Recruiting professionals from high-rate countries to perform C-sections in low-rate ones – or to train local health providers to perform them – is one possibility, the researchers said.
Still, putting a dollar figure on the savings from reducing unnecessary C-sections is tricky. One issue is that this study assumed that the correct C-section rate is no higher than 15%. "And that is a very debatable point," said Dr George Macones of Washington University in St. Louis, who chairs the Committee on Obstetric Practice for the American College of Obstetricians and Gynaecologists.
Do caesareans only when indicated
"While cost is one factor to consider," Dr Macones said, "I think that we should be most concerned about doing what is in the best interests of our patients."
Dr Macones said a number a factors have likely driven the rise in the US C-section rate. Some women request the procedure. Some obstetricians may be quicker to do them now out of worry over being sued.
As for how to bring C-section rates to a more appropriate level, he said, "I think the most important is to try to avoid first caesareans, and do them only when indicated." One way to do that, he added, is to do more vaginal deliveries in women who've had a C-section in the past. But many US hospitals do not offer those women the option of a vaginal delivery because they cannot guarantee a team on hand to perform an emergency C-section if necessary.

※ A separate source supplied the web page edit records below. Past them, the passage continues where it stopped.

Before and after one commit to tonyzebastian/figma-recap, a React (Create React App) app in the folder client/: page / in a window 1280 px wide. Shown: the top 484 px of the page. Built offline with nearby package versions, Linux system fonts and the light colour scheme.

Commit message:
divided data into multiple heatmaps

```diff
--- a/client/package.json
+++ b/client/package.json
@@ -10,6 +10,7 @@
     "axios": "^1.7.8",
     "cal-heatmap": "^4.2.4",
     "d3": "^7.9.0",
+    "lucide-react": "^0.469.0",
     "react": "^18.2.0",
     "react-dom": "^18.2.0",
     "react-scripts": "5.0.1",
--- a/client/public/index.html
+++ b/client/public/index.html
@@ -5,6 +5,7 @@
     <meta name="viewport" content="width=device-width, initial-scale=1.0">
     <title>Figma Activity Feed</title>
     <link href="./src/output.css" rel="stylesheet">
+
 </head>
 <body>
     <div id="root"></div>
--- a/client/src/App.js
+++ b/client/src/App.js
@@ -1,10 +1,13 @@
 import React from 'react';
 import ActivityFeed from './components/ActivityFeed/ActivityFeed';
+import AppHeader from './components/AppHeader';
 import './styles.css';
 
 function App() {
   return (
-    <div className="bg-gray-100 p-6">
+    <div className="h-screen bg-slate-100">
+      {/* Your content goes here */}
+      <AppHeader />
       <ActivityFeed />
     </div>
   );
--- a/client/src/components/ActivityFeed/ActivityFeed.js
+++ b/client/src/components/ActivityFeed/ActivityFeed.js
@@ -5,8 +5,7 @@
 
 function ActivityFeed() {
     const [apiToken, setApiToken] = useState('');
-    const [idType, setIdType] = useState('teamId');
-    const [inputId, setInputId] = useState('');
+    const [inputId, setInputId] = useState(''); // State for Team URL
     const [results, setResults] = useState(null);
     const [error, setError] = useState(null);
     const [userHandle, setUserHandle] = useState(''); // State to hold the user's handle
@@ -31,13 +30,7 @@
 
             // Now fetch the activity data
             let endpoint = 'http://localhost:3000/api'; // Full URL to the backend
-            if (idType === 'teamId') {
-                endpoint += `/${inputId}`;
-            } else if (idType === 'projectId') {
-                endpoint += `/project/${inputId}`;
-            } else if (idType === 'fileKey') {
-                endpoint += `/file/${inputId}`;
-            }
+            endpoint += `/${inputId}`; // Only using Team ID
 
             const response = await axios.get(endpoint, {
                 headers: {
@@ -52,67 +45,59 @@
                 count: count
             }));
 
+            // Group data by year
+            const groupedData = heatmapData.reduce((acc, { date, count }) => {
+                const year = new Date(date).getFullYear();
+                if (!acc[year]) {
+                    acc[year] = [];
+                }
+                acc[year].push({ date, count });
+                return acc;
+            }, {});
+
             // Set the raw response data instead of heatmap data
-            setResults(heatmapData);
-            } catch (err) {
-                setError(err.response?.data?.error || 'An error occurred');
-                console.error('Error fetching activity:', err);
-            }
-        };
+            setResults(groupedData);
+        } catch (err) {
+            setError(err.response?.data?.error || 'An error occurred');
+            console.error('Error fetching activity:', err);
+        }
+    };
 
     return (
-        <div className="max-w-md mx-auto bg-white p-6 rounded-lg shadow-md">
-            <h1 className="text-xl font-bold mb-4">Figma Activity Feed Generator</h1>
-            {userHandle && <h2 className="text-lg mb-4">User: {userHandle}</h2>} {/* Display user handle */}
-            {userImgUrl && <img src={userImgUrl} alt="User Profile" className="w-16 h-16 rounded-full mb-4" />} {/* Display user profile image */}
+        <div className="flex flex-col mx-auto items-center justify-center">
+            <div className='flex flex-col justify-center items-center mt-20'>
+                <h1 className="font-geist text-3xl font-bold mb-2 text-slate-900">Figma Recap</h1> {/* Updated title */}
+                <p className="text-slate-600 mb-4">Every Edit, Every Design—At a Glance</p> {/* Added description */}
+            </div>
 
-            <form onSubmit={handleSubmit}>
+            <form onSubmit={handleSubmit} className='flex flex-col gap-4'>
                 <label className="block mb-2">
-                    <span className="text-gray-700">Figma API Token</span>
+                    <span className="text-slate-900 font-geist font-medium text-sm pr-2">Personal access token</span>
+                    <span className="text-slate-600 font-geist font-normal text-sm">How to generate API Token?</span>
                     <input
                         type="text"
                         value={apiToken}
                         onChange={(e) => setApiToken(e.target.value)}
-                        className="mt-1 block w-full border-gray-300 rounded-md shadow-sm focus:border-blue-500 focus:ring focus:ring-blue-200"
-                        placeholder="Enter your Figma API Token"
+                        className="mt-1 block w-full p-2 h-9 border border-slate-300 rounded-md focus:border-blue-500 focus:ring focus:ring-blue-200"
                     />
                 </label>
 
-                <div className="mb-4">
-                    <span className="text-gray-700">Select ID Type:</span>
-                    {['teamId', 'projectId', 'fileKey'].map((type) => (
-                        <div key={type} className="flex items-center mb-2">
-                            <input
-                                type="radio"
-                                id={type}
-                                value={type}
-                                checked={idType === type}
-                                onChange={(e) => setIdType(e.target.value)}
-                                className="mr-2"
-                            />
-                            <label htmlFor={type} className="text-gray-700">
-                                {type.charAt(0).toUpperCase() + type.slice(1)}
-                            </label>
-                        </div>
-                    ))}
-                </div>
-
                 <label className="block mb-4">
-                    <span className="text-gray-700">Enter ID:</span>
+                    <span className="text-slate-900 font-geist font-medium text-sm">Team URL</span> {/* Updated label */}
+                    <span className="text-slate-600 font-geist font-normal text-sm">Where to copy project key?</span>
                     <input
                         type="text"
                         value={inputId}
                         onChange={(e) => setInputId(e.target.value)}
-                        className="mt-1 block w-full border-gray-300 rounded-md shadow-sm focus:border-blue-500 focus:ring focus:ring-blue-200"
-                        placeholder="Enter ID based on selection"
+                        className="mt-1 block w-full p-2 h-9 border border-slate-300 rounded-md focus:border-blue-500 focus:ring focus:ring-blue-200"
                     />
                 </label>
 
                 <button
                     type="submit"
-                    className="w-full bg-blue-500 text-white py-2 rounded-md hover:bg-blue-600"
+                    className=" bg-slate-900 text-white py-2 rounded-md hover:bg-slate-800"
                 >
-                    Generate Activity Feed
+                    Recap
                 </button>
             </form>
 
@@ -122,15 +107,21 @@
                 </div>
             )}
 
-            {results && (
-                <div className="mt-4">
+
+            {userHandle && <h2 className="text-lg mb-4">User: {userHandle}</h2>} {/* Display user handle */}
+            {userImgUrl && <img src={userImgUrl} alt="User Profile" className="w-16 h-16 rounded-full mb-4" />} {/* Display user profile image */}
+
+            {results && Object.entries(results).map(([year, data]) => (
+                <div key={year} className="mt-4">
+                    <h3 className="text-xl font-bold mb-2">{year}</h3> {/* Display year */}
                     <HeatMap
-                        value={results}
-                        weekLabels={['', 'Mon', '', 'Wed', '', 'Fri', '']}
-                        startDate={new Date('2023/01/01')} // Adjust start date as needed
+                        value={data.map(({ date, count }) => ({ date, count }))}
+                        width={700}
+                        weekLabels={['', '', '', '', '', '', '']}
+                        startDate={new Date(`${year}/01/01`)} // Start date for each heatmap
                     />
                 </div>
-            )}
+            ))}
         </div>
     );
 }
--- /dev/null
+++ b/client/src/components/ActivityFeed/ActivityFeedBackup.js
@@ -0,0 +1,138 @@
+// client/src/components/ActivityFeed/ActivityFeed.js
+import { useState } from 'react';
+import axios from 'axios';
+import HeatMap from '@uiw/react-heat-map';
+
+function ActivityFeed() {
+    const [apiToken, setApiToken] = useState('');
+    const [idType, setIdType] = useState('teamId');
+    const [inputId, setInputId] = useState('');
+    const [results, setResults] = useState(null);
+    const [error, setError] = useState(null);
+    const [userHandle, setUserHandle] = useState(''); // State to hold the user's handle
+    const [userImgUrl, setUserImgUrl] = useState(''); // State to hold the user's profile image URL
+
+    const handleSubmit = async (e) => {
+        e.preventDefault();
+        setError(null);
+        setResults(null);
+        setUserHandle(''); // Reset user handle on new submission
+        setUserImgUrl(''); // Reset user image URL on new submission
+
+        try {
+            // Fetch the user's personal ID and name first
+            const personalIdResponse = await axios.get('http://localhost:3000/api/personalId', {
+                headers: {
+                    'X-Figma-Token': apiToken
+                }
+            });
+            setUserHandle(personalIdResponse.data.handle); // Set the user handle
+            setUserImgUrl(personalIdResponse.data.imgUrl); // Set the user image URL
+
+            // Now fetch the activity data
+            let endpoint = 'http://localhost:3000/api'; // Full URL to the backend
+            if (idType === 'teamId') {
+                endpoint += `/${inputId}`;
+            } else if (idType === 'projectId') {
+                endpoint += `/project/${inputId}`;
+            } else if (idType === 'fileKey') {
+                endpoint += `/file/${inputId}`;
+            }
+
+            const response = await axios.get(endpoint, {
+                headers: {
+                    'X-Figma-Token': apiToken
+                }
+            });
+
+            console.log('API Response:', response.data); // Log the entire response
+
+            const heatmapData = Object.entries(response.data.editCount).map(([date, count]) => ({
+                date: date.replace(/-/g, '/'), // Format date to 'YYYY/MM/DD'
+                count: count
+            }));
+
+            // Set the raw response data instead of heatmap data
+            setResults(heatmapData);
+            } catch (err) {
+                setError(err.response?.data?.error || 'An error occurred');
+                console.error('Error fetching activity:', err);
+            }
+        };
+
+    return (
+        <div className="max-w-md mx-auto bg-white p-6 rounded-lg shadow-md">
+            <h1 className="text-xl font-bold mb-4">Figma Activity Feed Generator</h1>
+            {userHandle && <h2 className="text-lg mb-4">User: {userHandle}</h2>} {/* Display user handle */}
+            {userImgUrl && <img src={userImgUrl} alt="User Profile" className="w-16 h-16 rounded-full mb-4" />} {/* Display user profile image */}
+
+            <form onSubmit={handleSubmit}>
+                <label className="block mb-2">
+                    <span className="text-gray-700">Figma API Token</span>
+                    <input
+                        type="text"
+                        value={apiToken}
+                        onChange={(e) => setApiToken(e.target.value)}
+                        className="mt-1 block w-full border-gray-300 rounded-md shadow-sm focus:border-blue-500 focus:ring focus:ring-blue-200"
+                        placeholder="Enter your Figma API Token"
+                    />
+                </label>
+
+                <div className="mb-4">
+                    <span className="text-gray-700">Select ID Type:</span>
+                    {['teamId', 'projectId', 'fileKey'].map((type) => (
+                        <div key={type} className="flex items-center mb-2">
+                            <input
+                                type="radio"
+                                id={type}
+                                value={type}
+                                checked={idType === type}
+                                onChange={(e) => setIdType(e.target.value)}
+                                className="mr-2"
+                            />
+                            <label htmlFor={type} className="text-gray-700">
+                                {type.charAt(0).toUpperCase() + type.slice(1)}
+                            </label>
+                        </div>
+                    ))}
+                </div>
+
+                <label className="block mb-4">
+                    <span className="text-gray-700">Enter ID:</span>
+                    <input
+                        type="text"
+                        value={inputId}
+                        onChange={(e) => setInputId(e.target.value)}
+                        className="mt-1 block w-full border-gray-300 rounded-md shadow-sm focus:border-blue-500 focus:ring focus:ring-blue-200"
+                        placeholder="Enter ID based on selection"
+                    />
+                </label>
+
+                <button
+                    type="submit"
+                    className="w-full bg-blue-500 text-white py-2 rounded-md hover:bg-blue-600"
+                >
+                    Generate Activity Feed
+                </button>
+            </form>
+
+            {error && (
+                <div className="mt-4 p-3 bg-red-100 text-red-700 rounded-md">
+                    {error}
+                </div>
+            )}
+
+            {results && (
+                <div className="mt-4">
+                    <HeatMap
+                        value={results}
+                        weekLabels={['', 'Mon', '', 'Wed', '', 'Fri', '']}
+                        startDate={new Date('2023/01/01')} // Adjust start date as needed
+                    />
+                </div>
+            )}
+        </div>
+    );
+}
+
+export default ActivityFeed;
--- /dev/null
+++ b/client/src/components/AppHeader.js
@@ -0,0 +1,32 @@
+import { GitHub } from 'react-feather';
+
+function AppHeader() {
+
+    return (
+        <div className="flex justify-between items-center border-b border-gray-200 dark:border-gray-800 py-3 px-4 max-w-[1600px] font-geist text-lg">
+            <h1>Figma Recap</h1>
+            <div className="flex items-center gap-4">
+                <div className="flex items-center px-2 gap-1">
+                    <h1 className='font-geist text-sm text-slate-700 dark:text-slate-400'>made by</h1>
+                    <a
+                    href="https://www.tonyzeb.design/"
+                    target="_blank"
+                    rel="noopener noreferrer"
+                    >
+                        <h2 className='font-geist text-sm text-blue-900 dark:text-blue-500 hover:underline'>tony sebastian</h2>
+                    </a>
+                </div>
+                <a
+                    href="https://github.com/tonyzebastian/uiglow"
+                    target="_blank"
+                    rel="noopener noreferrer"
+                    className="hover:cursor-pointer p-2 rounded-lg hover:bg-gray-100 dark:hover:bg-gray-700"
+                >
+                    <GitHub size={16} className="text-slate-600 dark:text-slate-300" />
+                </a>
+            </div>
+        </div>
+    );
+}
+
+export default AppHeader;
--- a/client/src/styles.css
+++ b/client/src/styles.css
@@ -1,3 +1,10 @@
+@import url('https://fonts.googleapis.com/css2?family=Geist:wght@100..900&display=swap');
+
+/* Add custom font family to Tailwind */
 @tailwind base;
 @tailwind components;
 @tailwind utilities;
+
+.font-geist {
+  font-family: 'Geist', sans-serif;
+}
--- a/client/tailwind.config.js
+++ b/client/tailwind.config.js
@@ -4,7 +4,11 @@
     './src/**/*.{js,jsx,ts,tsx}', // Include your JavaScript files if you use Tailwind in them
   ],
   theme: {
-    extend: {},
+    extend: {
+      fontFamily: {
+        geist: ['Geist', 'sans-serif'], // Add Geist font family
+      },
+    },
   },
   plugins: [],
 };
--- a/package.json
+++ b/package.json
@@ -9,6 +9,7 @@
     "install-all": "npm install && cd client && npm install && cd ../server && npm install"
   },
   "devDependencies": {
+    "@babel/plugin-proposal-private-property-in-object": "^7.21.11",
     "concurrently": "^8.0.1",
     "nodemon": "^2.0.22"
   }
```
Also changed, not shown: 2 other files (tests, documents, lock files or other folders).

Also, he advises, limit induction to cases in which it's absolutely necessary.
Obstacles in poor countries
Just how to curb high C-section rates remains the "million dollar question," Dr Belizan and Dr Althabe said.
Dr Macones noted that last year, US officials reported the first dip in the national C-section rate in more than a decade. In 2010, the rate was 32.8%, versus 32.9% the year before. It wasn't a dramatic difference, but experts were hopeful that it pointed to a levelling off.
As for poorer countries, Dr Belizan and Dr Althabe said there are numerous obstacles to women getting needed C-sections. High rates of home birth, too few hospitals and too few providers who can perform the surgery all remain barriers.
(Amy Norton, Reuters Health, March 2012)
76% of all deliveries via C-Section
FAQ: Caesarian section